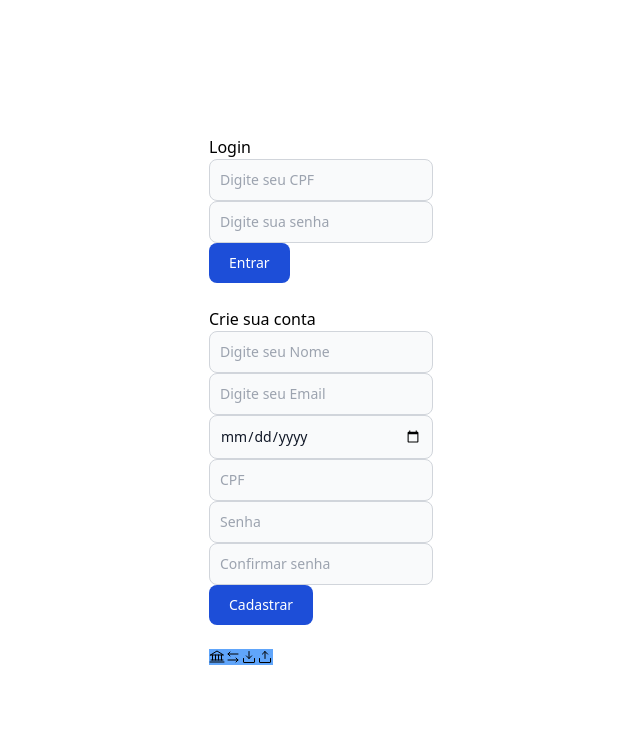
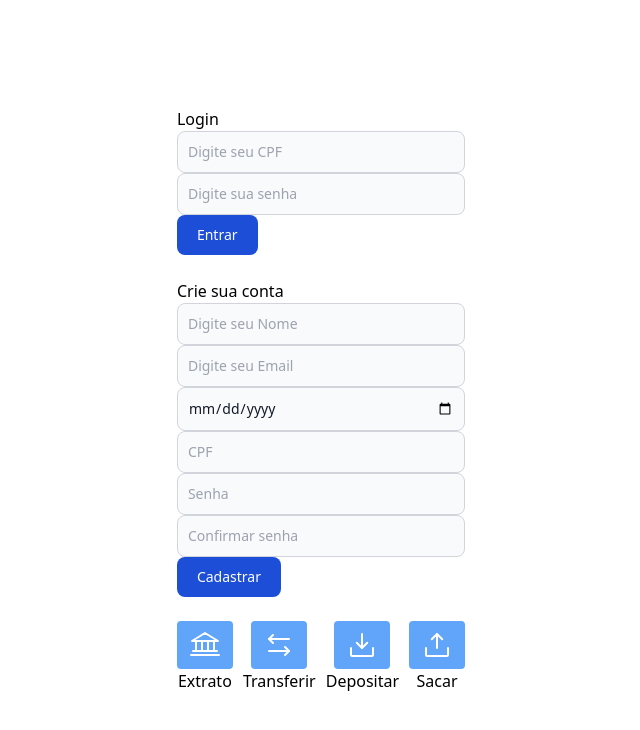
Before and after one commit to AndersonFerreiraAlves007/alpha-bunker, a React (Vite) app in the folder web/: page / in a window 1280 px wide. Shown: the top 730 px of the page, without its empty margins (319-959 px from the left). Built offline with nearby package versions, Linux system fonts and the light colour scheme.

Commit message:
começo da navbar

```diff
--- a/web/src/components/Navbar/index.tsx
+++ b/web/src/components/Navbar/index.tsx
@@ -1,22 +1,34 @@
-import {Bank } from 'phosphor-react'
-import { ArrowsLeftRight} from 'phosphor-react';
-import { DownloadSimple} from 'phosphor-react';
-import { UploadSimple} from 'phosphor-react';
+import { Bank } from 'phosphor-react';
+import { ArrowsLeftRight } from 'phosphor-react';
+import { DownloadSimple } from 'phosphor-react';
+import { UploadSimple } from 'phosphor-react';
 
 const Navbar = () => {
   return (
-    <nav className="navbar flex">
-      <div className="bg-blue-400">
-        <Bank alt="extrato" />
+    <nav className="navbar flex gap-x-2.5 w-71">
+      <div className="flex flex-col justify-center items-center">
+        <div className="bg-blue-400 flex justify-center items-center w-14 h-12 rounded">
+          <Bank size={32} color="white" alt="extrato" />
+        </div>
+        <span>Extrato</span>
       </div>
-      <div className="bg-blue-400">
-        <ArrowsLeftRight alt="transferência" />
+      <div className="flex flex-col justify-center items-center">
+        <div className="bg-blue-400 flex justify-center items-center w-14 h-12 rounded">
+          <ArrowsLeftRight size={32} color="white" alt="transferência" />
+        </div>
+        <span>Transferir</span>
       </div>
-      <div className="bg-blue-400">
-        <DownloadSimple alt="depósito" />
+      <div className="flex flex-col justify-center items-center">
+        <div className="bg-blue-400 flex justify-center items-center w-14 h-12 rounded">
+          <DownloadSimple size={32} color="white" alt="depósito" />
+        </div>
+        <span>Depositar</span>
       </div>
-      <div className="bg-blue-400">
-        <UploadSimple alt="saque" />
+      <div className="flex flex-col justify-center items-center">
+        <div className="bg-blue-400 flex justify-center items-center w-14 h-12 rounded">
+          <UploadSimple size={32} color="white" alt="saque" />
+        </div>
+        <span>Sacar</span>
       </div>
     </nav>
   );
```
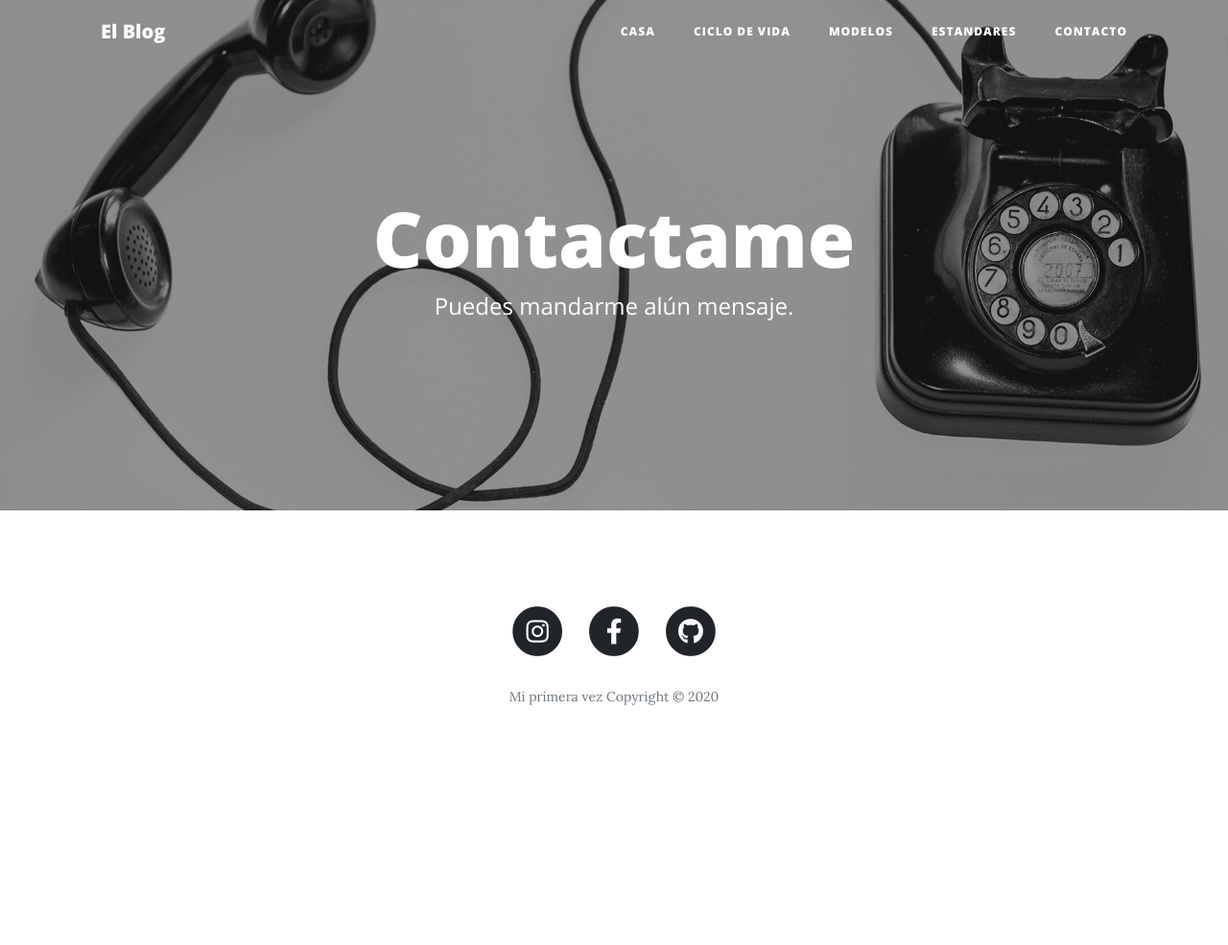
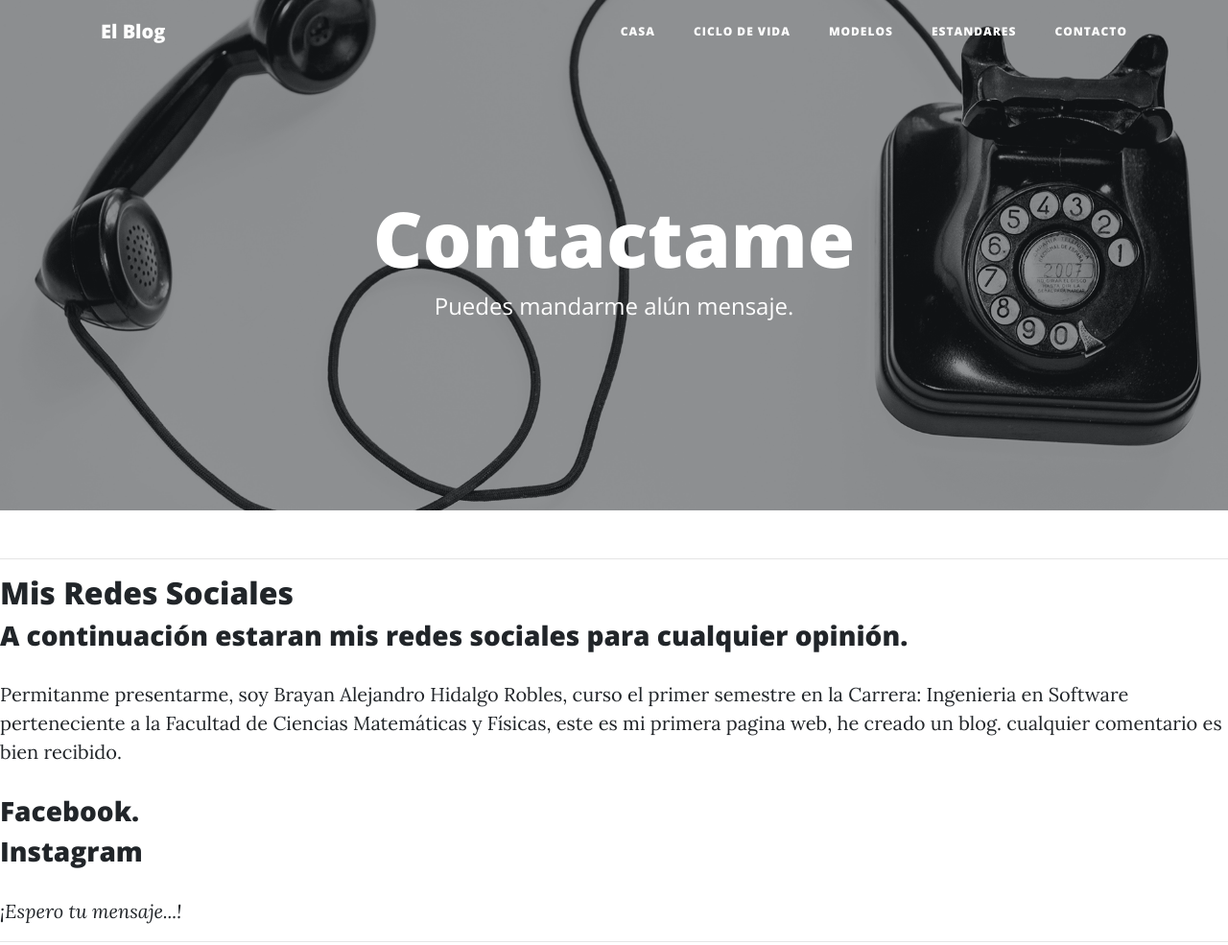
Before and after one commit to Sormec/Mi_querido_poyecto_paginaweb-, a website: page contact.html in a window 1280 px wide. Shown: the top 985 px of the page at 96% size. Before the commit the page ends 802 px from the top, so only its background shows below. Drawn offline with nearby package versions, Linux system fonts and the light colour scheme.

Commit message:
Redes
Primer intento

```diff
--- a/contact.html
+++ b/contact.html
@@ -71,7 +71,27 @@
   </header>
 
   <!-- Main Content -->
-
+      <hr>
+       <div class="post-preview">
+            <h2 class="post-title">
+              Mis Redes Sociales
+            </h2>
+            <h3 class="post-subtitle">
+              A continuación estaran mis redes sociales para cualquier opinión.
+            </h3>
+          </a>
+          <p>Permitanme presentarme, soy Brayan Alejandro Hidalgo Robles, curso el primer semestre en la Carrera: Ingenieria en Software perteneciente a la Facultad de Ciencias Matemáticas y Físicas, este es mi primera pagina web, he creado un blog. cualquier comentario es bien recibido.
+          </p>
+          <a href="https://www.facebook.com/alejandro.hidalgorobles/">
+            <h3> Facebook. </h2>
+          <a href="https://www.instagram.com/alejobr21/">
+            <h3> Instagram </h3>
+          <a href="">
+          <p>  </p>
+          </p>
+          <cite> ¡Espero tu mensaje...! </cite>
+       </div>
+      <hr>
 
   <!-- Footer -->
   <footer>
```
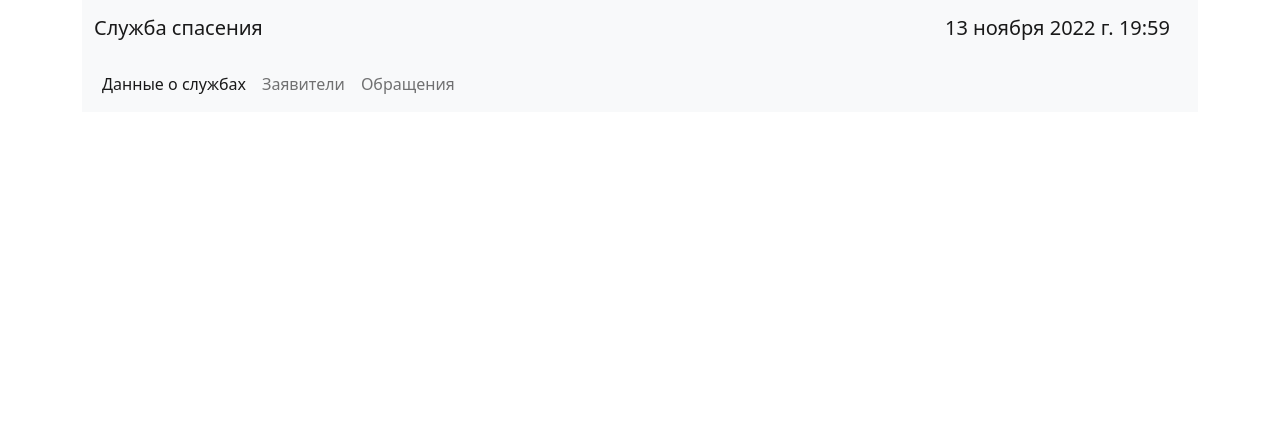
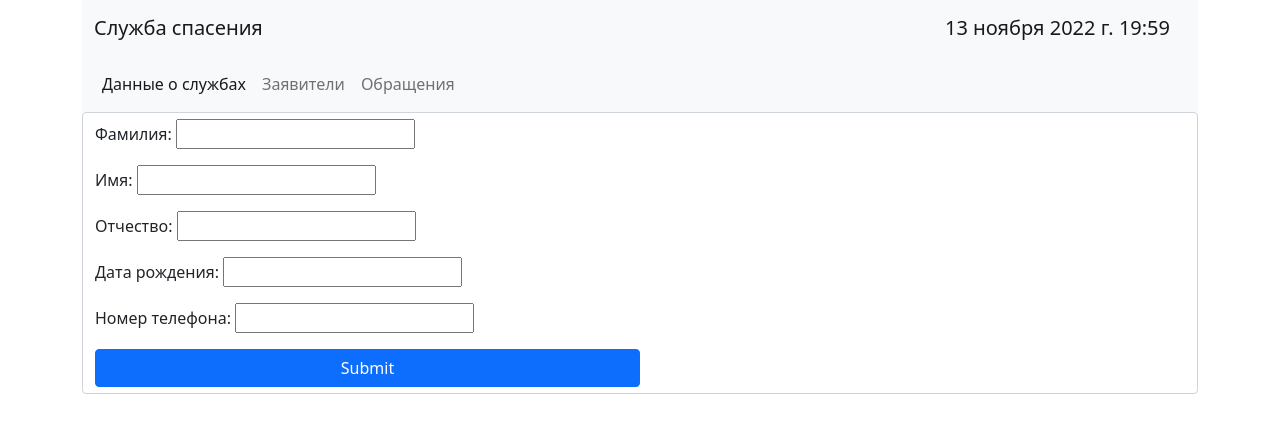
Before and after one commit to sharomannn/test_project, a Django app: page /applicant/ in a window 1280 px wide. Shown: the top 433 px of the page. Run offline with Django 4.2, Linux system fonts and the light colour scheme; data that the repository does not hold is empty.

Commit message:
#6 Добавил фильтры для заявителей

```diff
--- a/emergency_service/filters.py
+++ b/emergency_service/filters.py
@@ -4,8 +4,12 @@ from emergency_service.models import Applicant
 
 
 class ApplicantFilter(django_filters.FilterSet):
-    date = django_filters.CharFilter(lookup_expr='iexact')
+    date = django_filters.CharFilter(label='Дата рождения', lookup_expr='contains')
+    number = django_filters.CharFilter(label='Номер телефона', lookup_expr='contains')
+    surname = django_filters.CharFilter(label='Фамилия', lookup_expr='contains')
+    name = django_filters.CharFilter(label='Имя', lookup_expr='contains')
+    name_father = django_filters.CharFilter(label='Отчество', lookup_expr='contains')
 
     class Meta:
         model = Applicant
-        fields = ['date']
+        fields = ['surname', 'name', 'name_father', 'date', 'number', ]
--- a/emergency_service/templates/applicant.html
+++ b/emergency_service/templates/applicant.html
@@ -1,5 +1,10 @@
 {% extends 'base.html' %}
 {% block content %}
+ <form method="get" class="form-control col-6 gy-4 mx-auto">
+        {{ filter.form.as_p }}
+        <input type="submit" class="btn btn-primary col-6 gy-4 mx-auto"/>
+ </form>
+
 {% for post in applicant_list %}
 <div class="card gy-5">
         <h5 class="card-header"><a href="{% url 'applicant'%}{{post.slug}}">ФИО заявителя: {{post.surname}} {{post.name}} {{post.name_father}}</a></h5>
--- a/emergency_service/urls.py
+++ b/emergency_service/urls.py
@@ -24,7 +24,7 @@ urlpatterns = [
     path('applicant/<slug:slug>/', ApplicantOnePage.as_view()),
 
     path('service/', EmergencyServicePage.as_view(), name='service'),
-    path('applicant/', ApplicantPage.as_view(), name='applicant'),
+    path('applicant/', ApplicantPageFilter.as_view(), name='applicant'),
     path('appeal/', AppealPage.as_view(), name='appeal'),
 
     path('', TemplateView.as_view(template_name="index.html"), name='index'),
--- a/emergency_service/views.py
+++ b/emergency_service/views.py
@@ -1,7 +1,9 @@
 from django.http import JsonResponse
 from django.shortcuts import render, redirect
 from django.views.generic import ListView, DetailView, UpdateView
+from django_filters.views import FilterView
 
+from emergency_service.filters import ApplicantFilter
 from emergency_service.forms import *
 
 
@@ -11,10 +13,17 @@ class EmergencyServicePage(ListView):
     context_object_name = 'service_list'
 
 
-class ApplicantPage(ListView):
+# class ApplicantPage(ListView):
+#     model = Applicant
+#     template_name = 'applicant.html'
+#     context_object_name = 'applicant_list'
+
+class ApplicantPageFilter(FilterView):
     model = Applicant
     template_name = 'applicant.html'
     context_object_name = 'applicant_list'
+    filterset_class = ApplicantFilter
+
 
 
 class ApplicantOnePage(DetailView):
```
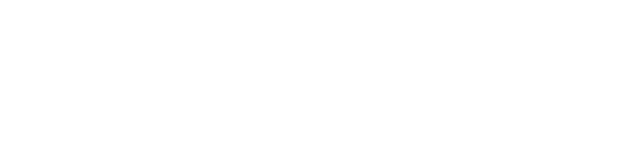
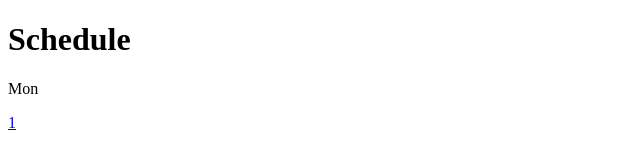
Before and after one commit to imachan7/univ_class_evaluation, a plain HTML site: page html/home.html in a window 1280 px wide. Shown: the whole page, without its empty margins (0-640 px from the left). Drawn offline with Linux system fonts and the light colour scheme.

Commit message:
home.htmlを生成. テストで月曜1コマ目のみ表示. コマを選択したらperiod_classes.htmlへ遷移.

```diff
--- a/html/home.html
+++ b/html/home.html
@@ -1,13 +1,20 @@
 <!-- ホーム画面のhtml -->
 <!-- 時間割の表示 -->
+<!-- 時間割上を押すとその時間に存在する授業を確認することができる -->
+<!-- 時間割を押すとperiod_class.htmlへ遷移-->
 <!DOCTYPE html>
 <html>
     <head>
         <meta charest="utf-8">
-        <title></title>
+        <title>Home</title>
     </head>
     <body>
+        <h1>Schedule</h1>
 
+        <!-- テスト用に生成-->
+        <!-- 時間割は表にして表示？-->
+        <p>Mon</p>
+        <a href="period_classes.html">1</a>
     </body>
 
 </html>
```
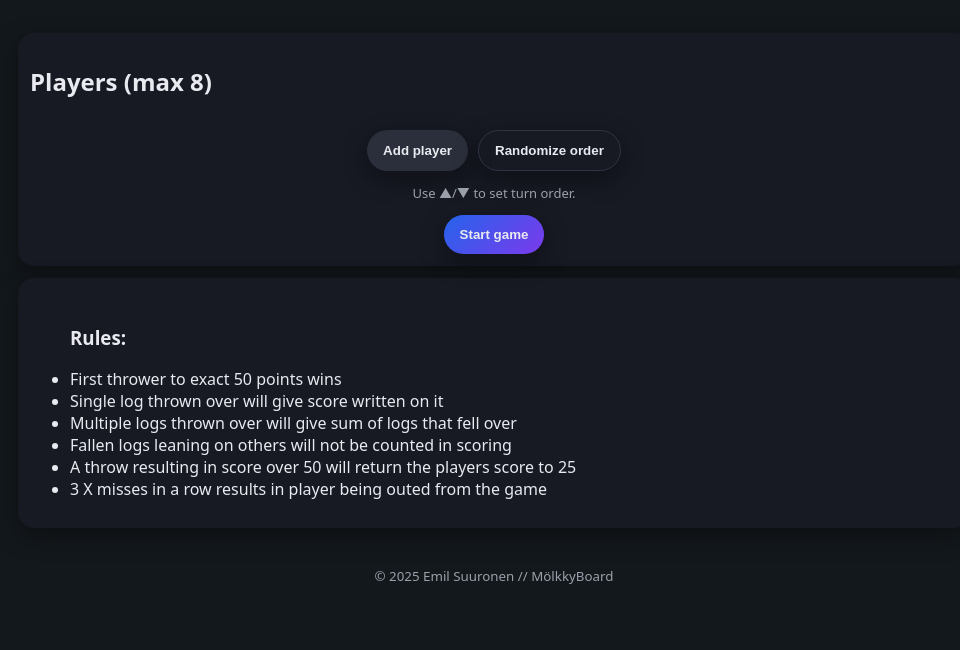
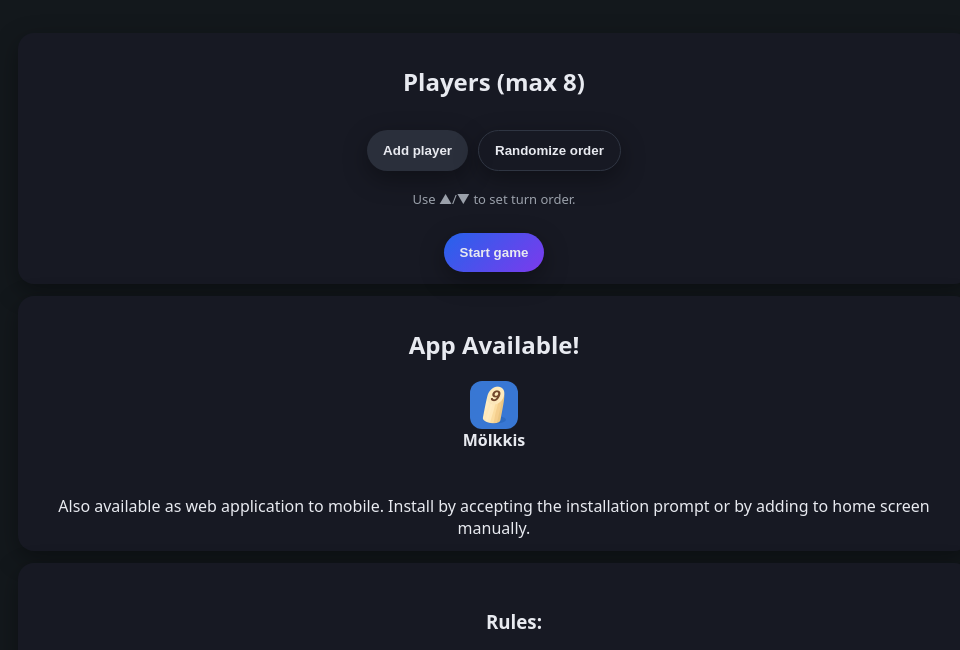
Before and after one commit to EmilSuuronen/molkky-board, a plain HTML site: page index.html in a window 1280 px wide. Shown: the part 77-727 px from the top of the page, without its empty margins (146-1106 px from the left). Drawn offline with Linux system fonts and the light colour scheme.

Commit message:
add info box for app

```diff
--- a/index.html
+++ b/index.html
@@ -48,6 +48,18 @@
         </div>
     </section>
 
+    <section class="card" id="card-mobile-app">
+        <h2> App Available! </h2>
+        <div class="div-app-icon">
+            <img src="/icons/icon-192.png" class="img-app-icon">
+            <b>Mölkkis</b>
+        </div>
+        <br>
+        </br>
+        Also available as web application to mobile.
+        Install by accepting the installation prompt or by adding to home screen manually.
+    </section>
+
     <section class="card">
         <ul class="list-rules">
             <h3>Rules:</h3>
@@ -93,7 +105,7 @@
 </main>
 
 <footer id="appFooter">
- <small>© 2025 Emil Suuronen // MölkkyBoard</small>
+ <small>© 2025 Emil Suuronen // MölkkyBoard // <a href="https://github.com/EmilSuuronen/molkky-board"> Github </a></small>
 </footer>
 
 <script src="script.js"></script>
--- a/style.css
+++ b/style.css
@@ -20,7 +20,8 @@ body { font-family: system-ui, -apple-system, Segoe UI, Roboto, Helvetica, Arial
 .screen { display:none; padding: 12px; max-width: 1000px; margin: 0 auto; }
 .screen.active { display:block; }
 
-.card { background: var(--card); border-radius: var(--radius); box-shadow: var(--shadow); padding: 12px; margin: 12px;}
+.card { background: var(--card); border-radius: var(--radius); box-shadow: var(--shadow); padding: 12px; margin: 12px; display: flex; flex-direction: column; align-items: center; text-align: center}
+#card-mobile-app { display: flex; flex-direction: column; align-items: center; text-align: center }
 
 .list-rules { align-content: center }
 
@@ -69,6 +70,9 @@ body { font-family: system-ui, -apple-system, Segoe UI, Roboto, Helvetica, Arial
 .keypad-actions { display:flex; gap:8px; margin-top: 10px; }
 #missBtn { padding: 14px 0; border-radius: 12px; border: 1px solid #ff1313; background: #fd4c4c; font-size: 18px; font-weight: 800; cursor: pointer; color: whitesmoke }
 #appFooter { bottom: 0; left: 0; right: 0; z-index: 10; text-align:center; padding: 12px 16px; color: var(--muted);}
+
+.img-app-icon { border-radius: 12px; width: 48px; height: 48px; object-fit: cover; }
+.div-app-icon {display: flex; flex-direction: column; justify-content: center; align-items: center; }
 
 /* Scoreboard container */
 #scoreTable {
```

□ □ □ □

→ TASK OBJECTIVE: Where a line of the material holds the word "surname", copy that line.

→ WRITTEN SOLUTION:
+    surname = django_filters.CharFilter(label='Фамилия', lookup_expr='contains')
+        fields = ['surname', 'name', 'name_father', 'date', 'number', ]
         <h5 class="card-header"><a href="{% url 'applicant'%}{{post.slug}}">ФИО заявителя: {{post.surname}} {{post.name}} {{post.name_father}}</a></h5>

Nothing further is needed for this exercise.